B.C. woman marks 60th birthday with 7 marathons on 7 continents in 7 days

Vancouver woman embarks on seven continent marathon race to celebrate her 60th birthday. She intends on running 42.2 kilometres every day for seven days.

'We have to prepare for anything up to 50 Celsius difference'

Pushpa Chandra competing at the 2017 Marathon Des Sables, a 251 kilometre ultramarathon in Morocco in the Saharan desert. (MDS)

Some people have a party when they turn 60 years old, but Vancouver resident Pushpa Chandra decided to mark the occasion by running seven marathons on seven continents in seven days. 

It's called the World Marathon Challenge, and Chandra departs for the race on Tuesday. 

The clock starts in Antarctica for the first 42.2 kilometre run, then the 52 participants board a plane to Cape Town, South Africa for the next marathon, followed by runs in Perth, Australia, Dubai, U.A.E., Lisbon, Portugal, Cartagena, Colombia, and Miami, Fla. 

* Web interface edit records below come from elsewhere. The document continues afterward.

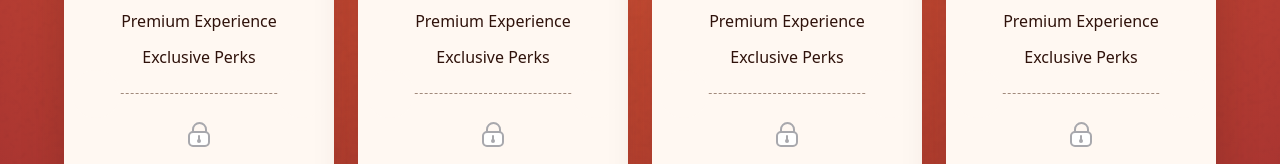
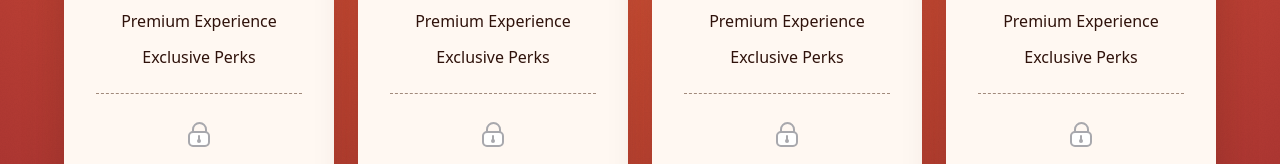
Before and after one commit to BolajiOlajide/danceeko, a Next.js app: page / in a window 1280 px wide. Shown: the part 499-663 px from the top of the page. Built offline with nearby package versions, Linux system fonts and the light colour scheme.

Commit message:
complete ticket section

```diff
--- a/src/components/layout/footer.tsx
+++ b/src/components/layout/footer.tsx
@@ -48,7 +48,7 @@ export function Footer() {
           </label>
           <button
             type="button"
-            className="h-16 w-full rounded-[40px] bg-gradient-to-b from-[#5f5f5f] via-[#393939] to-[#202020] text-lg font-black uppercase tracking-wide text-white shadow-[0_20px_45px_rgba(0,0,0,0.55)] transition hover:brightness-110 md:w-auto md:px-10"
+            className="h-16 w-full rounded-[40px] bg-linear-to-b from-[#5f5f5f] via-[#393939] to-[#202020] text-lg font-black uppercase tracking-wide text-white shadow-[0_20px_45px_rgba(0,0,0,0.55)] transition hover:brightness-110 md:w-auto md:px-10"
           >
             SIGN UP NOW
           </button>
--- a/src/components/sections/ticket.tsx
+++ b/src/components/sections/ticket.tsx
@@ -103,8 +103,12 @@ export function Ticket() {
       style={{ backgroundImage: stageGradient, backgroundColor: stageBaseColor }}
     >
       <div
-        className="pointer-events-none absolute inset-0 opacity-50 custom-grain"
-        style={{ backgroundImage: `url("${noiseTexture}")`, mixBlendMode: 'multiply' }}
+        className="pointer-events-none absolute inset-0 opacity-45"
+        style={{
+          backgroundImage: `url("${noiseTexture}")`,
+          backgroundSize: '180px 180px',
+          mixBlendMode: 'multiply',
+        }}
       />
 
       <div className="mx-auto flex max-w-5xl flex-col items-center gap-4">
@@ -172,11 +176,9 @@ export function Ticket() {
               </div>
 
               <div className="relative mt-6 border-t border-dashed border-[#a18a7c] pt-6">
-                <span className="absolute left-0 top-0 h-12 w-12 -translate-x-1/2 -translate-y-1/2 rounded-full" style={{ backgroundColor: cardBackground }} />
-                <span className="absolute right-0 top-0 h-12 w-12 translate-x-1/2 -translate-y-1/2 rounded-full" style={{ backgroundColor: cardBackground }} />
                 <div className="flex flex-col items-center gap-4">
                   <LockIcon className="h-8 w-8" stroke={tier.lockColor} />
-                  <span className="inline-flex min-w-[140px] items-center justify-center rounded-full bg-gradient-to-b from-[#bbbbbb] to-[#7d7d7f] px-6 py-1.5 text-sm font-semibold uppercase tracking-wide text-white shadow-inner">
+                  <span className="inline-flex min-w-[140px] items-center justify-center rounded-full bg-linear-to-b from-[#bbbbbb] to-[#7d7d7f] px-6 py-1.5 text-sm font-semibold uppercase tracking-wide text-white shadow-inner">
                     Coming Soon
                   </span>
                 </div>
```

"We have to prepare for anything up to 50 Celsius difference," Chandra told CBC Early Edition host Stephen Quinn. 

Chandra says there will be many obstacles, including marathon fatigue, jet lag, blisters, but she says the heat in Dubai will be the greatest challenge for her. 

"At the 49th parallel, we don't really see those kinds of temperatures," she said.

Chandra says every marathon features a low point where you have to learn to deal with physiological and psychological pain by creating a new rhythm to avoid crumbling. 

Chandra says she previously raced in every continent to celebrate her 50th birthday. (Pushpa Chandra)

Between races, Chandra says a charter plane will transport competitors to the race locations, giving them time to rest and recuperate.

Chandra calls herself an adventure racer and says she already raced on every continent for her 50th birthday. 

"I've slept on ice, rocks, shifting sea ice on geographic north pole," she said.

The competition says the man and woman with the top combined race times will be declared the challenge winners, but Chandra says the experience of the race is rewarding in itself. 

"It's made me believe in myself. It's so many layers, so it's really not about running. It's about that solitude and thinking about the big picture in life," said Chandra.

With files from CBC's The Early Edition